In order for your pipes to be safe during freezing temperatures, they need to be protected. Pipes are protected by one or a combination of the following: a building’s insulation, insulation placed around the pipes, or the heat produced by a building.
How do pipes freeze in the first place?
There are three instances when pipes freeze: when the temperature drops quickly and the cold air freezes the water inside the pipes, when the pipes or building is poorly insulated, or when the thermostat is set too low. If you live in Iowa or any other northerly area of the United States, then it is pretty likely that your house was built with its water pipes located inside insulated areas of the home. Southern states need to beware if they experience sudden drops in temperatures because their pipes are very likely located outside of the building’s insulation, unprotected. Even so, those of us located up north still need to take precautions in case we experience extremely cold temperatures that can lead to frozen pipes. Drafts, holes, spaces or cracks in our homes (even very small ones) can let in cold air that can come into contact with our pipes. Areas most likely to experience this include attics, crawl spaces, and outer walls are most vulnerable.
How do pipes burst?
Think about that time when you put a can of pop in the freezer and forgot about it. It very likely ended up exploding. This is because when liquid turns to ice (freezes), it expands and pushes outward, bursting the container holding it. When it comes to pipes, however, ice formation isn’t usually the sole reason pipes end up bursting. It is usually due to ice blockage that creates higher water pressure inside the pipe. When the pressure becomes too much, it leads to pipe failure. According to Angie’s List, a small 1/8-inch crack in a pipe could spew up to 250 gallons of water in a single day! http://www.angieslist.com/articles/how-keep-your-pipes-freezing.htm You can prevent any freezing that leads to this disaster by assuring your pipes are prepared for the cold.
How do I prevent my pipes from freezing and bursting?
- If any water lines are located inside your garage, keep the door shut during the cold months.

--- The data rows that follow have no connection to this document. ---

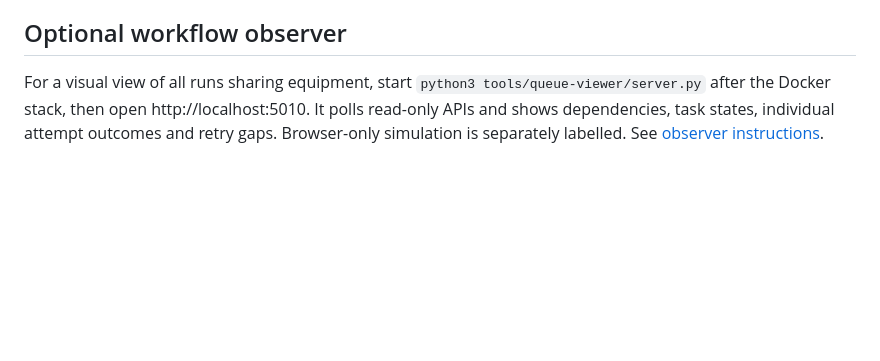
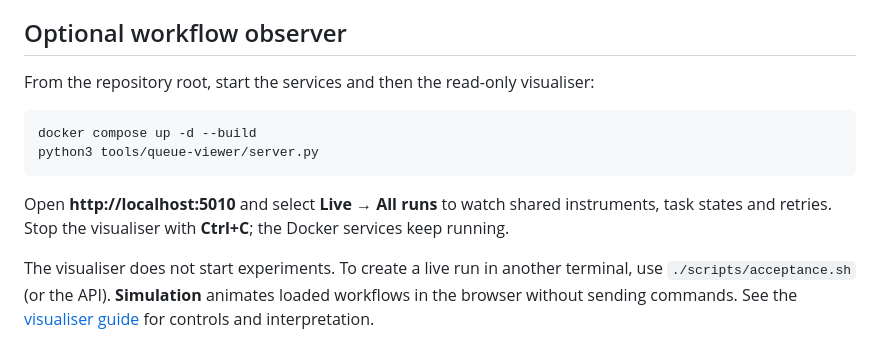
Before and after one commit to dance-cmdr/lab-workflow, a Markdown page: README.md, the part around the change. Drawn GitHub-style; blank space fills up the shorter version.

````diff
--- a/README.md
+++ b/README.md
@@ -386,8 +386,18 @@ use the separate test database described above.
 
 ## Optional workflow observer
 
-For a visual view of all runs sharing equipment, start
-`python3 tools/queue-viewer/server.py` after the Docker stack, then open
-http://localhost:5010. It polls read-only APIs and shows dependencies, task states,
-individual attempt outcomes and retry gaps. Browser-only simulation is separately
-labelled. See [observer instructions](tools/queue-viewer/README.md).
+From the repository root, start the services and then the read-only visualiser:
+
+```sh
+docker compose up -d --build
+python3 tools/queue-viewer/server.py
+```
+
+Open **http://localhost:5010** and select **Live → All runs** to watch shared
+instruments, task states and retries. Stop the visualiser with **Ctrl+C**;
+the Docker services keep running.
+
+The visualiser does not start experiments. To create a live run in another
+terminal, use `./scripts/acceptance.sh` (or the API). **Simulation** animates loaded
+workflows in the browser without sending commands. See the
+[visualiser guide](tools/queue-viewer/README.md) for controls and interpretation.
````
Also changed, not shown: NOTES.md (+49 -53 lines), tools/queue-viewer/README.md (+3 -2 lines), docs/design/scheduler-architecture.png (added).
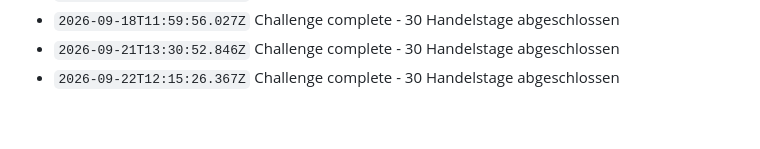
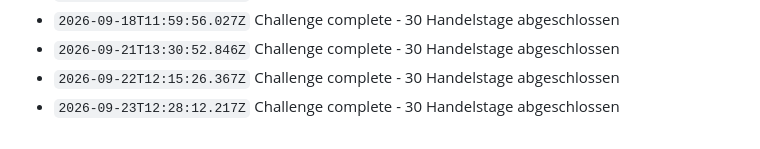
Before and after one commit to N7Nilus/Tron-trading-bot, a Markdown page: data/log.md, the part around the change. GitHub-like rendering.

Commit message:
TRON daily update

```diff
--- a/data/log.md
+++ b/data/log.md
@@ -1997,3 +1997,4 @@
 - `2026-09-18T11:59:56.027Z` Challenge complete - 30 Handelstage abgeschlossen
 - `2026-09-21T13:30:52.846Z` Challenge complete - 30 Handelstage abgeschlossen
 - `2026-09-22T12:15:26.367Z` Challenge complete - 30 Handelstage abgeschlossen
+- `2026-09-23T12:28:12.217Z` Challenge complete - 30 Handelstage abgeschlossen
```
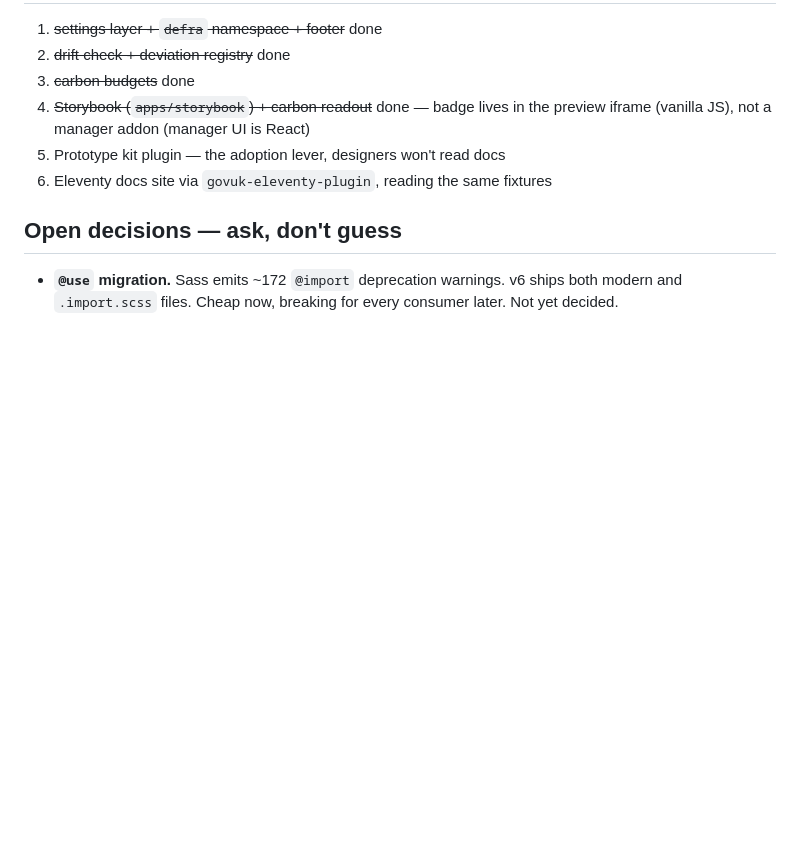
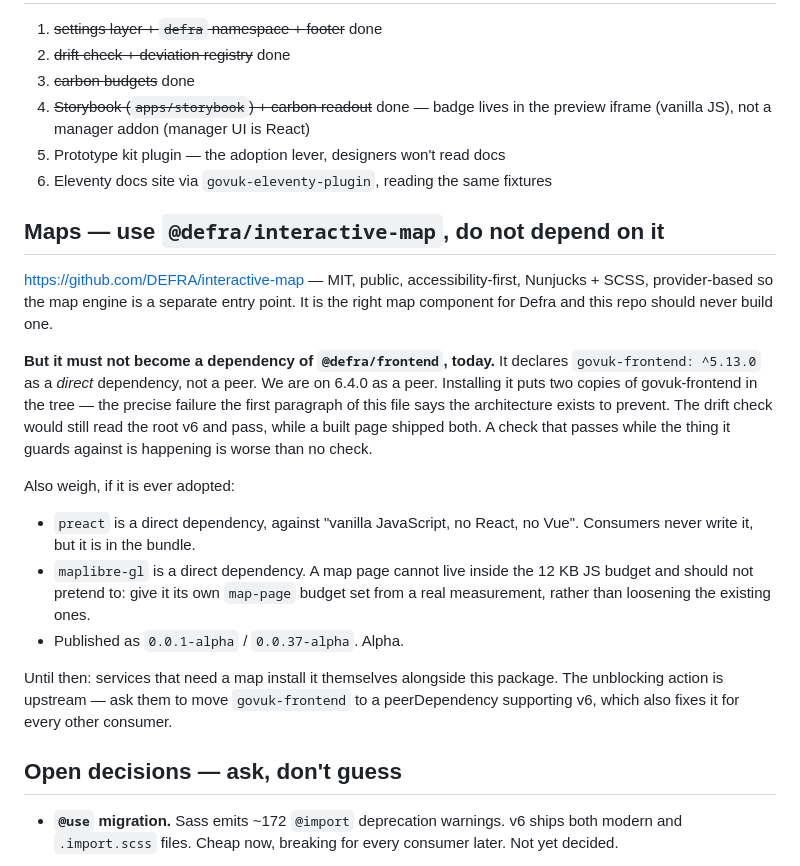
Before and after one commit to defra-design/defra-frontend, a Markdown page: CLAUDE.md, the part around the change. GitHub-like rendering; blank space fills up the shorter version.

Commit message:
docs: assessment of @defra/interactive-map
The right map component for Defra, and this repo should not build one. It
cannot be a dependency yet: it declares govuk-frontend ^5.13.0 directly rather
than as a peer, which would put v5 and our v6 in the same tree — the failure
this architecture exists to prevent. Recorded so it is not re-litigated, with
the upstream ask that would unblock it.

```diff
--- a/CLAUDE.md
+++ b/CLAUDE.md
@@ -214,6 +214,32 @@ Dependabot/Renovate.
 5. Prototype kit plugin — the adoption lever, designers won't read docs
 6. Eleventy docs site via `govuk-eleventy-plugin`, reading the same fixtures
 
+## Maps — use `@defra/interactive-map`, do not depend on it
+
+https://github.com/DEFRA/interactive-map — MIT, public, accessibility-first,
+Nunjucks + SCSS, provider-based so the map engine is a separate entry point.
+It is the right map component for Defra and this repo should never build one.
+
+**But it must not become a dependency of `@defra/frontend`, today.** It declares
+`govuk-frontend: ^5.13.0` as a *direct* dependency, not a peer. We are on 6.4.0
+as a peer. Installing it puts two copies of govuk-frontend in the tree — the
+precise failure the first paragraph of this file says the architecture exists to
+prevent. The drift check would still read the root v6 and pass, while a built
+page shipped both. A check that passes while the thing it guards against is
+happening is worse than no check.
+
+Also weigh, if it is ever adopted:
+- `preact` is a direct dependency, against "vanilla JavaScript, no React, no Vue".
+  Consumers never write it, but it is in the bundle.
+- `maplibre-gl` is a direct dependency. A map page cannot live inside the 12 KB
+  JS budget and should not pretend to: give it its own `map-page` budget set from
+  a real measurement, rather than loosening the existing ones.
+- Published as `0.0.1-alpha` / `0.0.37-alpha`. Alpha.
+
+Until then: services that need a map install it themselves alongside this
+package. The unblocking action is upstream — ask them to move `govuk-frontend`
+to a peerDependency supporting v6, which also fixes it for every other consumer.
+
 ## Open decisions — ask, don't guess
 
 - **`@use` migration.** Sass emits ~172 `@import` deprecation warnings. v6 ships
```
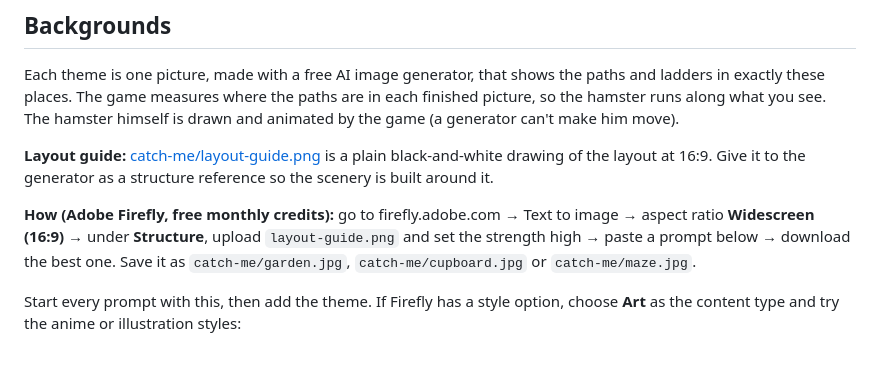
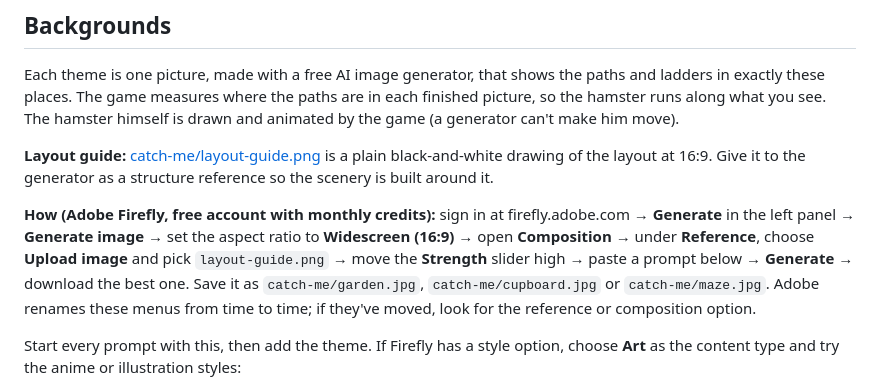
Before and after one commit to dwhenry/smack-up, a Markdown page: games/catch-me.md, the part around the change. GitHub-like rendering; blank space fills up the shorter version.

Commit message:
Catch Me: current Firefly menu names

```diff
--- a/games/catch-me.md
+++ b/games/catch-me.md
@@ -38,7 +38,7 @@ Each theme is one picture, made with a free AI image generator, that shows the p
 
 **Layout guide:** [catch-me/layout-guide.png](../catch-me/layout-guide.png) is a plain black-and-white drawing of the layout at 16:9. Give it to the generator as a structure reference so the scenery is built around it.
 
-**How (Adobe Firefly, free monthly credits):** go to firefly.adobe.com → Text to image → aspect ratio **Widescreen (16:9)** → under **Structure**, upload `layout-guide.png` and set the strength high → paste a prompt below → download the best one. Save it as `catch-me/garden.jpg`, `catch-me/cupboard.jpg` or `catch-me/maze.jpg`.
+**How (Adobe Firefly, free account with monthly credits):** sign in at firefly.adobe.com → **Generate** in the left panel → **Generate image** → set the aspect ratio to **Widescreen (16:9)** → open **Composition** → under **Reference**, choose **Upload image** and pick `layout-guide.png` → move the **Strength** slider high → paste a prompt below → **Generate** → download the best one. Save it as `catch-me/garden.jpg`, `catch-me/cupboard.jpg` or `catch-me/maze.jpg`. Adobe renames these menus from time to time; if they've moved, look for the reference or composition option.
 
 Start every prompt with this, then add the theme. If Firefly has a style option, choose **Art** as the content type and try the anime or illustration styles:
 
```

- Seal your home in areas that may be letting in drafts, such as around doors and windows. (Check out tips on weatherizing your home here.)
- If you have any pipes located in your attic or crawl spaces, they should be insulated if the area is not heated properly during the winter. Pipe insulation is available in either foam sleeves or fiberglass at local hardware or home maintenance stores.
- During very cold temperatures, do not lower your thermostat at night. When the heat is turned down at night when temperatures lower, less heat rises to the attic and piping in that area is more susceptible to freezing.
- It’s smart to let faucets drip during very cold winters so that the water is never at a standstill inside the pipes. When water is constantly flowing, it is much less likely to freeze inside the pipe.
What do I do if my pipes do freeze?
One way to know your pipes have frozen is if you turn on your faucet and no water comes out. Sometimes you can thaw your pipes by using a hairdryer. Make sure your faucet is turned on and you are not standing in water while operating the hair dryer. Never use an open flame to thaw a frozen pipe. Contact your plumber if you are unsure of how to proceed or if you need a professional opinion.
What do I do if my pipes burst?
The two major factors that will determine how much damage a burst pipe will cause are timing and preparedness. Before you ever have this experience, make sure all capable family members in your household are aware of the location of the main shutoff valve in your home and how to turn it on and off. If a pipe bursts, immediately make your way to the main shutoff valve and turn off the water as quickly as possible. Turn on your faucets to drain any water that is left inside the pipes. Then call a plumber right away for further assistance
These are great tips to keep in mind over the next few months as temperatures begin to drop. If you want more information on how to treat your home and make sure it is ready for the cold, feel free to contact Cyclone Contracting.